--- Supplied records Enclosed Below ---

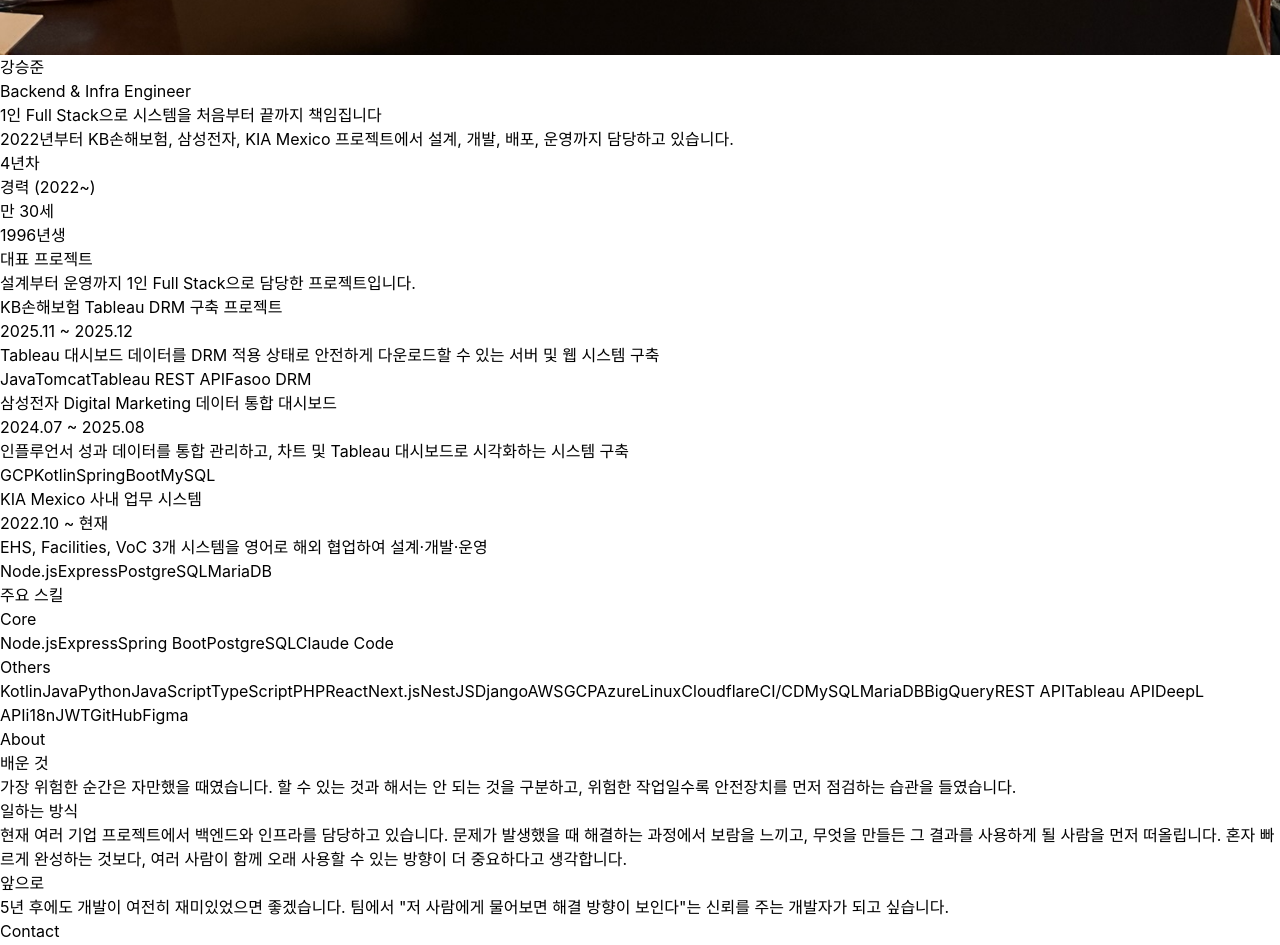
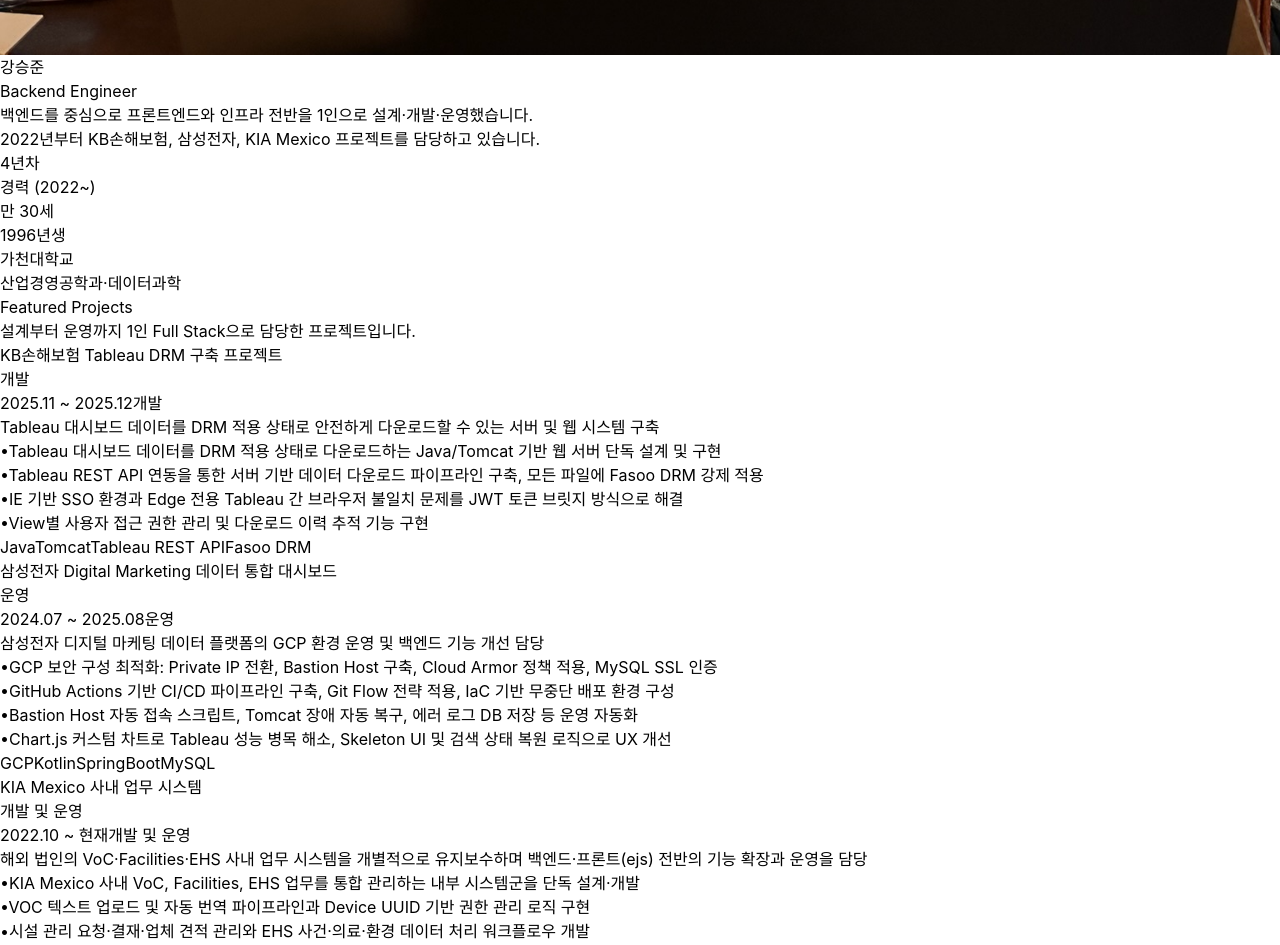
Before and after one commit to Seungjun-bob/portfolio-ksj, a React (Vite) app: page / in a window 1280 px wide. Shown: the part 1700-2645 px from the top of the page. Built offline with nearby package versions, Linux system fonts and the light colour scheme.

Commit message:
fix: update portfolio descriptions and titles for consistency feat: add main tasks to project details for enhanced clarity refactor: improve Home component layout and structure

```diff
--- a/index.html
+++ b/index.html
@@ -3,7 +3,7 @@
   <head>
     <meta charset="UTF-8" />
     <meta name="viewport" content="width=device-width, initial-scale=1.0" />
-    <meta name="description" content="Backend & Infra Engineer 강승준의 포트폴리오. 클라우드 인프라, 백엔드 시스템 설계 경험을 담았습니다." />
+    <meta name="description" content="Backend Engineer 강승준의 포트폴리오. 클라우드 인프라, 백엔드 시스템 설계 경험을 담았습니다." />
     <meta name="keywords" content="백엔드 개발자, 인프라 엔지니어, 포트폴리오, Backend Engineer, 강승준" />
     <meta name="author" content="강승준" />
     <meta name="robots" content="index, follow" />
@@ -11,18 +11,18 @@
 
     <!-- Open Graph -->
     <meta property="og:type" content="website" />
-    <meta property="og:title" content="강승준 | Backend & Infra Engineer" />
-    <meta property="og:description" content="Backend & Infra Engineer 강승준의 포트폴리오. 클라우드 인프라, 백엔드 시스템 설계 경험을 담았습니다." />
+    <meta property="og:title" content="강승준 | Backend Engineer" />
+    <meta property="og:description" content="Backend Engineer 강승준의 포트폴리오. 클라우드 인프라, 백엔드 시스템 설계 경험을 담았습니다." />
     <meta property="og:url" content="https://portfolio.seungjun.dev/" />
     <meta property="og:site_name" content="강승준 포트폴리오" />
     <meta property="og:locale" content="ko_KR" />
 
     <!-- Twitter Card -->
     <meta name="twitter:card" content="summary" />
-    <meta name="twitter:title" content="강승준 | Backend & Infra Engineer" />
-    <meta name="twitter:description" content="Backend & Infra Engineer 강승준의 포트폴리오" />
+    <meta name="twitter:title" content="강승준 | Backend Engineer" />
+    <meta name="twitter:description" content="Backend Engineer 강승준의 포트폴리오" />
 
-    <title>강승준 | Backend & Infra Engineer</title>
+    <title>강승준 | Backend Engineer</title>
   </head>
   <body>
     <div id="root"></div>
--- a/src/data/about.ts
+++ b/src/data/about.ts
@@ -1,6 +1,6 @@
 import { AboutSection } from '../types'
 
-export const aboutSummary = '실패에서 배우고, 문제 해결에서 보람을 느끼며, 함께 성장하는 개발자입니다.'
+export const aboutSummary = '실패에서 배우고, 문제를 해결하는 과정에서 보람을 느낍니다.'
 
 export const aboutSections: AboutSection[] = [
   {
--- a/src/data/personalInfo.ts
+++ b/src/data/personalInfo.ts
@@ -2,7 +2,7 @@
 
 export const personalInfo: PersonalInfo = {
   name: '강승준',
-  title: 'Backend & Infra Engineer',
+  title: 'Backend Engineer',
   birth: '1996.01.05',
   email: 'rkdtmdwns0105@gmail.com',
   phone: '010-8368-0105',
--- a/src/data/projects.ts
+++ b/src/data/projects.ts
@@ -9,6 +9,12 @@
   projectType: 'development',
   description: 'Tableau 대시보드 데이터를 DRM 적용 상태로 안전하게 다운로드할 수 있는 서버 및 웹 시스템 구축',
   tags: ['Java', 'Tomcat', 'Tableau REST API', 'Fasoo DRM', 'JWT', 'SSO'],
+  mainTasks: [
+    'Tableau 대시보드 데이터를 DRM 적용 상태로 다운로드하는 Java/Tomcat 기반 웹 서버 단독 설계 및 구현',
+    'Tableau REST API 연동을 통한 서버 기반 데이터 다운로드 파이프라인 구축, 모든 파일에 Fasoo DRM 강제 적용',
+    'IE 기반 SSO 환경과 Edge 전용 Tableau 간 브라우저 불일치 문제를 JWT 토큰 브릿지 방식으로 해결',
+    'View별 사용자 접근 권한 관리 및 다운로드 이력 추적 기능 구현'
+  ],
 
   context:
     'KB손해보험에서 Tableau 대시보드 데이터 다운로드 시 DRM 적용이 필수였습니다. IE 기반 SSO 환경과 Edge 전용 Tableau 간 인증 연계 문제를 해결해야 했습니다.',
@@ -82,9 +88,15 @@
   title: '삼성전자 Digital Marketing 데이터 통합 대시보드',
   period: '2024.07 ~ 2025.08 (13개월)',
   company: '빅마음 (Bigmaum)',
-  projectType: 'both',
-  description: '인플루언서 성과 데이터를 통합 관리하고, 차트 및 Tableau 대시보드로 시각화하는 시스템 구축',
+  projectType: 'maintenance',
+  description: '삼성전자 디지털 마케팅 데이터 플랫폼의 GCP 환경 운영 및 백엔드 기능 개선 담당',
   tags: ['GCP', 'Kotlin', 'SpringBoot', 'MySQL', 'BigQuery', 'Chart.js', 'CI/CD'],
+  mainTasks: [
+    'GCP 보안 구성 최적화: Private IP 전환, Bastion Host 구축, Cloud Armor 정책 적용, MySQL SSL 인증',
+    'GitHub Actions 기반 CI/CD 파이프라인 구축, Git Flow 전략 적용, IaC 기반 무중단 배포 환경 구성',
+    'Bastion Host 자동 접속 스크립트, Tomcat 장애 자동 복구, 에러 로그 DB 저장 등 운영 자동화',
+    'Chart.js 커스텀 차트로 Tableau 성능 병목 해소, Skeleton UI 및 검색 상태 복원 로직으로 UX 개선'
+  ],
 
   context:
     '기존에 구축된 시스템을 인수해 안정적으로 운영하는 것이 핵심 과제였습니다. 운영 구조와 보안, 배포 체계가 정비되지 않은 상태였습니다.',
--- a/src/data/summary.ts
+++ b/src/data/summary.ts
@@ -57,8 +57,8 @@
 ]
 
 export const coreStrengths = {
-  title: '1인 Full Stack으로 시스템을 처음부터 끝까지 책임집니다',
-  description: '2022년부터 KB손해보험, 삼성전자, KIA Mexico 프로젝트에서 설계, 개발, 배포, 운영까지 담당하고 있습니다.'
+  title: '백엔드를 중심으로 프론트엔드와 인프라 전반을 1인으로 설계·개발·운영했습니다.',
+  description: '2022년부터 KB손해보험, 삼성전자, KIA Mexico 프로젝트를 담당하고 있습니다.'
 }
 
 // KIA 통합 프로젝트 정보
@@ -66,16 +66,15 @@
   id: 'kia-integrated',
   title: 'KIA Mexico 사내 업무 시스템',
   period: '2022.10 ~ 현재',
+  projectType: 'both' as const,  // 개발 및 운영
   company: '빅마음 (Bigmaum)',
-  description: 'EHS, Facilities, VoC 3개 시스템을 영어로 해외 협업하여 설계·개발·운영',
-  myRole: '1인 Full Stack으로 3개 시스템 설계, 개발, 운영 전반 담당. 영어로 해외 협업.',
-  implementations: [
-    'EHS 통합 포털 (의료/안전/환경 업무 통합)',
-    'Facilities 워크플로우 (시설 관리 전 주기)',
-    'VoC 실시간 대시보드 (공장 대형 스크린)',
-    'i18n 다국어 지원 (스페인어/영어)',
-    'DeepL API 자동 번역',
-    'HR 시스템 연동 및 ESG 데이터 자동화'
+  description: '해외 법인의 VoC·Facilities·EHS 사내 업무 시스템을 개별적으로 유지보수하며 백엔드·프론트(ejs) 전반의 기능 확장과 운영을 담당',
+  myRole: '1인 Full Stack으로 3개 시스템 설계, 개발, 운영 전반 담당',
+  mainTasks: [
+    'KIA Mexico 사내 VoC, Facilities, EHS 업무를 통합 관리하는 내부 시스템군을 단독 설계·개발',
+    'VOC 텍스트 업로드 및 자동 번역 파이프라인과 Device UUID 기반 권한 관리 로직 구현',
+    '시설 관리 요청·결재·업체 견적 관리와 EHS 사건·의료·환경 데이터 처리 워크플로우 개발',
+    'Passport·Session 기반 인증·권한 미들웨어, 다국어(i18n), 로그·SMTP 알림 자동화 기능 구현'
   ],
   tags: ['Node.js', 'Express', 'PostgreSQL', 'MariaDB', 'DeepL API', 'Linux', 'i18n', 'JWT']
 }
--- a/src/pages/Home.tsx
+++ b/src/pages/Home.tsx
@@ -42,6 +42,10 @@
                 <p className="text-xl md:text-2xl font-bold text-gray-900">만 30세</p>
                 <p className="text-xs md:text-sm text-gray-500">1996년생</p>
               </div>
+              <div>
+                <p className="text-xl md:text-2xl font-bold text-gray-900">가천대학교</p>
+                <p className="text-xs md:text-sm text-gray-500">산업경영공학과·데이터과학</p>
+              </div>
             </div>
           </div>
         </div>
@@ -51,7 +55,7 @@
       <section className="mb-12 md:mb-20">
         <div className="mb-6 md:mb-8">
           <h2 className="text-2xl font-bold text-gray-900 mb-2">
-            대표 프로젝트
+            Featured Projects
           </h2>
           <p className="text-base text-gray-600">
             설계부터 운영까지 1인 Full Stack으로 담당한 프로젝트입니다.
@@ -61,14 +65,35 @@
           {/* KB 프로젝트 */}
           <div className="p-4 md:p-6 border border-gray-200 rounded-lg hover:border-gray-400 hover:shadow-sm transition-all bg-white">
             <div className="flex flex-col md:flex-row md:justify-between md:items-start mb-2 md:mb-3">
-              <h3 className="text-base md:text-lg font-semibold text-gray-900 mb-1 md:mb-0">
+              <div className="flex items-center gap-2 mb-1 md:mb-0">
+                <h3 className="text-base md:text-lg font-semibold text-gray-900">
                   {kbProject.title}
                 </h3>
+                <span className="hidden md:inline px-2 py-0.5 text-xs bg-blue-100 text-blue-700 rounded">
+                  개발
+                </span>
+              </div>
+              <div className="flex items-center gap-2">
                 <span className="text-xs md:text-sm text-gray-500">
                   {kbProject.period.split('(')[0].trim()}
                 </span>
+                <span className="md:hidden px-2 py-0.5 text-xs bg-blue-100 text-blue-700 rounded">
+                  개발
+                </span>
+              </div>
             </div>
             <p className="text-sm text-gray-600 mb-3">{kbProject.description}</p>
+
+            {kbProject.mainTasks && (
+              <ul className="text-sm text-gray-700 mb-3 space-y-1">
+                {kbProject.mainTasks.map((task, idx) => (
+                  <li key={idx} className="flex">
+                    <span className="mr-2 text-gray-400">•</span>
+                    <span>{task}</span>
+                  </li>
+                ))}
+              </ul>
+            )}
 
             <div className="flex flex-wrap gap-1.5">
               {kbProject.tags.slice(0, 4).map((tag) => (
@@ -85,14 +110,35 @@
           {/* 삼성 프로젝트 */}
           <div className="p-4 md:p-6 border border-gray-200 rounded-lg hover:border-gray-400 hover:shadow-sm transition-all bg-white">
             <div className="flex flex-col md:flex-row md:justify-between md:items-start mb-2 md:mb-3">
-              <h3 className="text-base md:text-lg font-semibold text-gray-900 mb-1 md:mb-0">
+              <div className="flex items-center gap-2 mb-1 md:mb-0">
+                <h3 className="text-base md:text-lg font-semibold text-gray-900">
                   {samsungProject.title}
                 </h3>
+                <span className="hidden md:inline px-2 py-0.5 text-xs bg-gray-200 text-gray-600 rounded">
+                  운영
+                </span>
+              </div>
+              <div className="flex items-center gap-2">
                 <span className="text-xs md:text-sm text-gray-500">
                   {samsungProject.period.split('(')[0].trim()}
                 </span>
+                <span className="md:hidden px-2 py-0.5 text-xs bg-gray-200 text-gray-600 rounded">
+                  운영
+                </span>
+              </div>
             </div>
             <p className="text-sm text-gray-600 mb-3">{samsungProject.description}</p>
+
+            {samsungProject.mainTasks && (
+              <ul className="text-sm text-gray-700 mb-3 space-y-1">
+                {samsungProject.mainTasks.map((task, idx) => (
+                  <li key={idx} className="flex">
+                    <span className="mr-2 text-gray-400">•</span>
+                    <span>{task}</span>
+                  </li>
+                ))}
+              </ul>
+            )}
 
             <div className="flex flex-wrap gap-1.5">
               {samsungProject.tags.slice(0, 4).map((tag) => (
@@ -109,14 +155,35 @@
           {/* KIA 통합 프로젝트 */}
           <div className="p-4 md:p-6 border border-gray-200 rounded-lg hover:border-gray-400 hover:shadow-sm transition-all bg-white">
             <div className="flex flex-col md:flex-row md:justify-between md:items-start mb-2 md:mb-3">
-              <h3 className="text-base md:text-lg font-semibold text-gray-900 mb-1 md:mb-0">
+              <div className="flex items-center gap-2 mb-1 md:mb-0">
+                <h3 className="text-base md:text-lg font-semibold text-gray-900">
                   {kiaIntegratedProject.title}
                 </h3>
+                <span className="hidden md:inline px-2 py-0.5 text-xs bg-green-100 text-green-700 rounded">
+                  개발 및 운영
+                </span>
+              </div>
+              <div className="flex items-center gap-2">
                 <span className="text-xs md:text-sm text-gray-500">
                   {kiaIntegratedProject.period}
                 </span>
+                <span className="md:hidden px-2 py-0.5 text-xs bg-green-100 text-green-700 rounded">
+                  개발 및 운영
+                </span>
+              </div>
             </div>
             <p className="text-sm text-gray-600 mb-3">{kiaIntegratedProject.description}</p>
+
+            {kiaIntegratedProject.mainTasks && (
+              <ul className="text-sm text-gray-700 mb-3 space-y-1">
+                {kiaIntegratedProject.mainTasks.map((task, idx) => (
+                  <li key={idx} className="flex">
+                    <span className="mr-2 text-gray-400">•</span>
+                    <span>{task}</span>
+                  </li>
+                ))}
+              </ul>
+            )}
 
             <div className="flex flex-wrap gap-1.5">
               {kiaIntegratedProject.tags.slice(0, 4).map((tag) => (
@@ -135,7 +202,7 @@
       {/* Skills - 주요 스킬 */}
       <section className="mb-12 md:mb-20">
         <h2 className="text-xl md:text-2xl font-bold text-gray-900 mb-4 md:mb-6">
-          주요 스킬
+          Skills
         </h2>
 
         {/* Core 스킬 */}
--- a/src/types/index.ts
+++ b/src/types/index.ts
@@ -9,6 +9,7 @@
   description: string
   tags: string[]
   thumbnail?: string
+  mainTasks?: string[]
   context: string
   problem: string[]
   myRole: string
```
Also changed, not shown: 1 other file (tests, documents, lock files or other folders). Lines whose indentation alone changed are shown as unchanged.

--- End of Enclosed Supplied records ---

> _Assigned task_
Would you state how many lines in the listing above contain the word "data"? Reply with the number and no other words.

> _Task response_
8